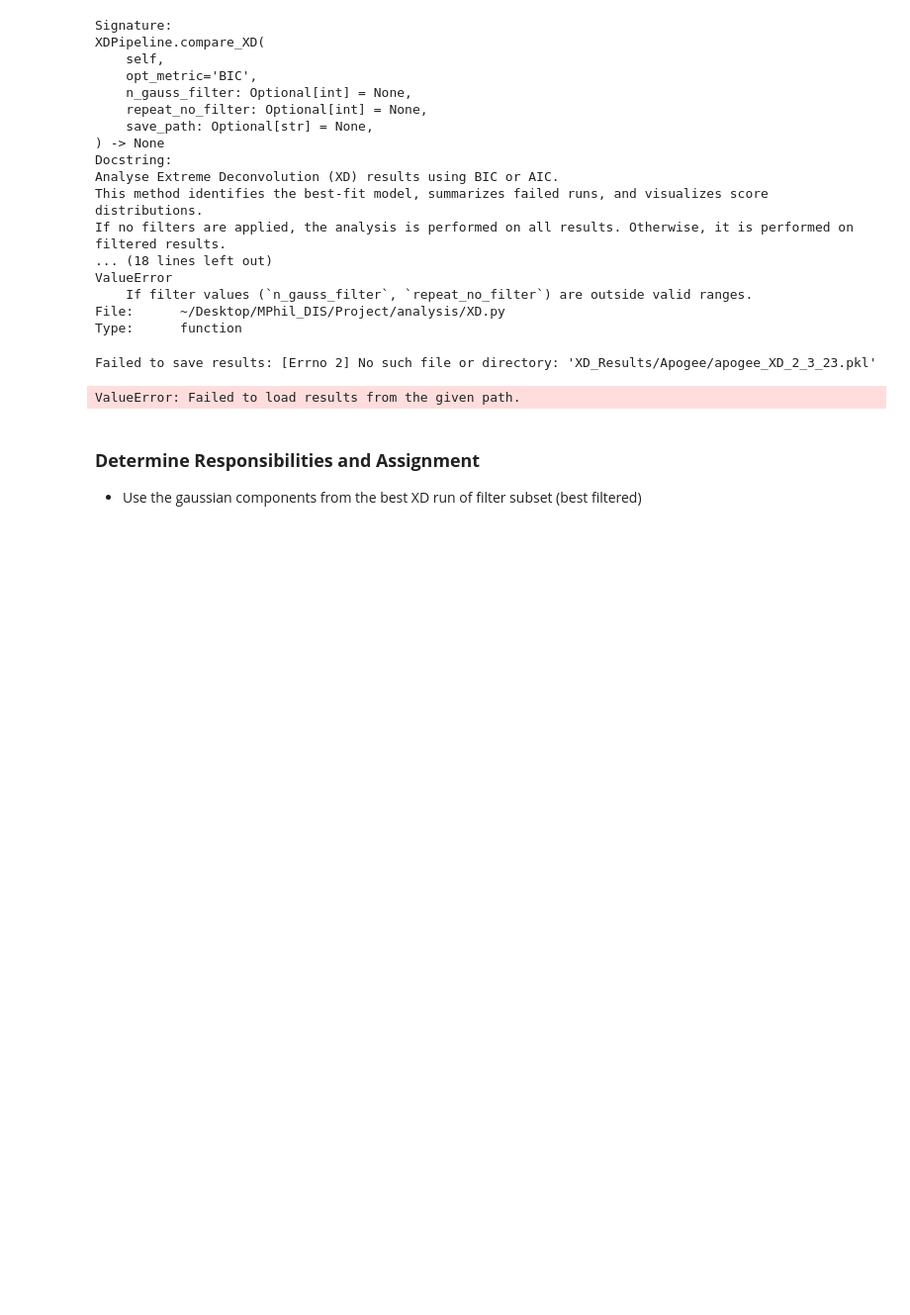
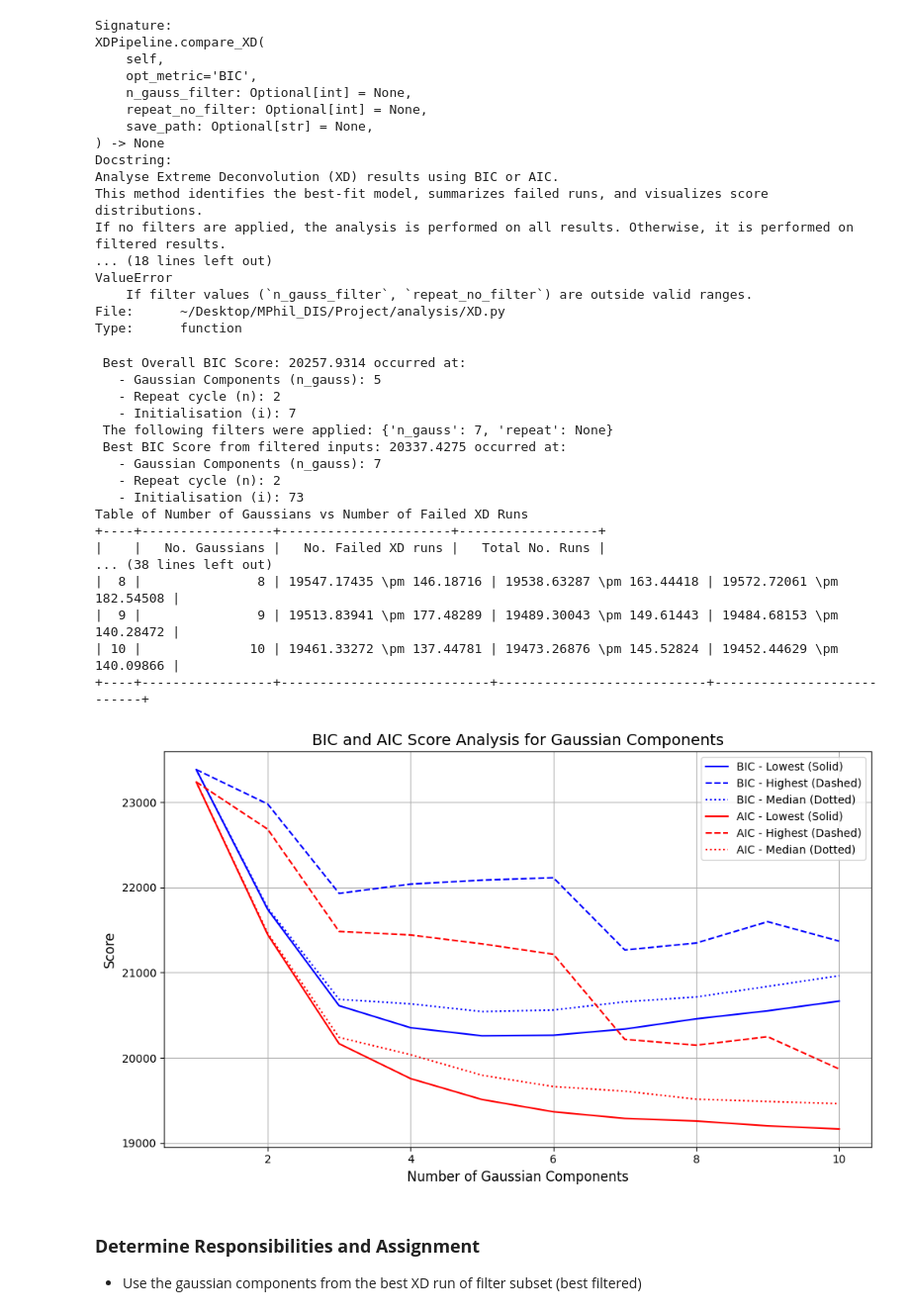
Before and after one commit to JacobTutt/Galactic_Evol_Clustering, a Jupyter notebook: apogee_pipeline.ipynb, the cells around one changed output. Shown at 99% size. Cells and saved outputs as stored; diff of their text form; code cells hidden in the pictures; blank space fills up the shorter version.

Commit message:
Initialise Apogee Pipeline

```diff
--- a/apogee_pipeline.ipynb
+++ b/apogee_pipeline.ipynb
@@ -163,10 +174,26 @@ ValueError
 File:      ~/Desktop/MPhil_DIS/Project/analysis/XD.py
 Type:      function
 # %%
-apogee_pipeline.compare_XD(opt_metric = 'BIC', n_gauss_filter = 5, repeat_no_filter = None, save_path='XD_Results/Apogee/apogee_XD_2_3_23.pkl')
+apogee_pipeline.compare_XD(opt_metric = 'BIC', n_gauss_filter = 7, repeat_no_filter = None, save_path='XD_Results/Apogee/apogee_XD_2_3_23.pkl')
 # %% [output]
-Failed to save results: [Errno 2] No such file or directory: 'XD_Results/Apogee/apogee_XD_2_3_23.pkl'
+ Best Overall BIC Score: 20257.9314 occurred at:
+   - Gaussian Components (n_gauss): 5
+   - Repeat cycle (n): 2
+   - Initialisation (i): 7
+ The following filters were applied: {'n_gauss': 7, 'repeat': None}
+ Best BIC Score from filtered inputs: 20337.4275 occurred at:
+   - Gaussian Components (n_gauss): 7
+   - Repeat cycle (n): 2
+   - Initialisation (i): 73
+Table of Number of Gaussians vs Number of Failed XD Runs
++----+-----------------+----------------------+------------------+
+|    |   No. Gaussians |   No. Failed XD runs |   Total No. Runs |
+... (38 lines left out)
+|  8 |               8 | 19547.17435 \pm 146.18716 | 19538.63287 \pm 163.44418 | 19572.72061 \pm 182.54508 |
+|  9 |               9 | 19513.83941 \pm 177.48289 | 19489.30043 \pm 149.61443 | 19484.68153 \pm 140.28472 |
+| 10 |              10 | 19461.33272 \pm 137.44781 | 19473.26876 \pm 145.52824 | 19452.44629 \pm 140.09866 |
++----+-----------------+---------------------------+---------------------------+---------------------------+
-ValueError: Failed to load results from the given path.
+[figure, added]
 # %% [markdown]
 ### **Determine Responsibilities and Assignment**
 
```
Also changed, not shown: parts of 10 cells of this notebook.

○ ○ ○ ○

§ **Exercise instructions**: Set the records down again precisely, skipping every image.

§ **Result for this task**:
Before and after one commit to JacobTutt/Galactic_Evol_Clustering, a Jupyter notebook: apogee_pipeline.ipynb, the cells around one changed output. Shown at 99% size. Cells and saved outputs as stored; diff of their text form; code cells hidden in the pictures; blank space fills up the shorter version.

Commit message:
Initialise Apogee Pipeline

```diff
--- a/apogee_pipeline.ipynb
+++ b/apogee_pipeline.ipynb
@@ -163,10 +174,26 @@ ValueError
 File:      ~/Desktop/MPhil_DIS/Project/analysis/XD.py
 Type:      function
 # %%
-apogee_pipeline.compare_XD(opt_metric = 'BIC', n_gauss_filter = 5, repeat_no_filter = None, save_path='XD_Results/Apogee/apogee_XD_2_3_23.pkl')
+apogee_pipeline.compare_XD(opt_metric = 'BIC', n_gauss_filter = 7, repeat_no_filter = None, save_path='XD_Results/Apogee/apogee_XD_2_3_23.pkl')
 # %% [output]
-Failed to save results: [Errno 2] No such file or directory: 'XD_Results/Apogee/apogee_XD_2_3_23.pkl'
+ Best Overall BIC Score: 20257.9314 occurred at:
+   - Gaussian Components (n_gauss): 5
+   - Repeat cycle (n): 2
+   - Initialisation (i): 7
+ The following filters were applied: {'n_gauss': 7, 'repeat': None}
+ Best BIC Score from filtered inputs: 20337.4275 occurred at:
+   - Gaussian Components (n_gauss): 7
+   - Repeat cycle (n): 2
+   - Initialisation (i): 73
+Table of Number of Gaussians vs Number of Failed XD Runs
++----+-----------------+----------------------+------------------+
+|    |   No. Gaussians |   No. Failed XD runs |   Total No. Runs |
+... (38 lines left out)
+|  8 |               8 | 19547.17435 \pm 146.18716 | 19538.63287 \pm 163.44418 | 19572.72061 \pm 182.54508 |
+|  9 |               9 | 19513.83941 \pm 177.48289 | 19489.30043 \pm 149.61443 | 19484.68153 \pm 140.28472 |
+| 10 |              10 | 19461.33272 \pm 137.44781 | 19473.26876 \pm 145.52824 | 19452.44629 \pm 140.09866 |
++----+-----------------+---------------------------+---------------------------+---------------------------+
-ValueError: Failed to load results from the given path.
+[figure, added]
 # %% [markdown]
 ### **Determine Responsibilities and Assignment**
 
```
Also changed, not shown: parts of 10 cells of this notebook.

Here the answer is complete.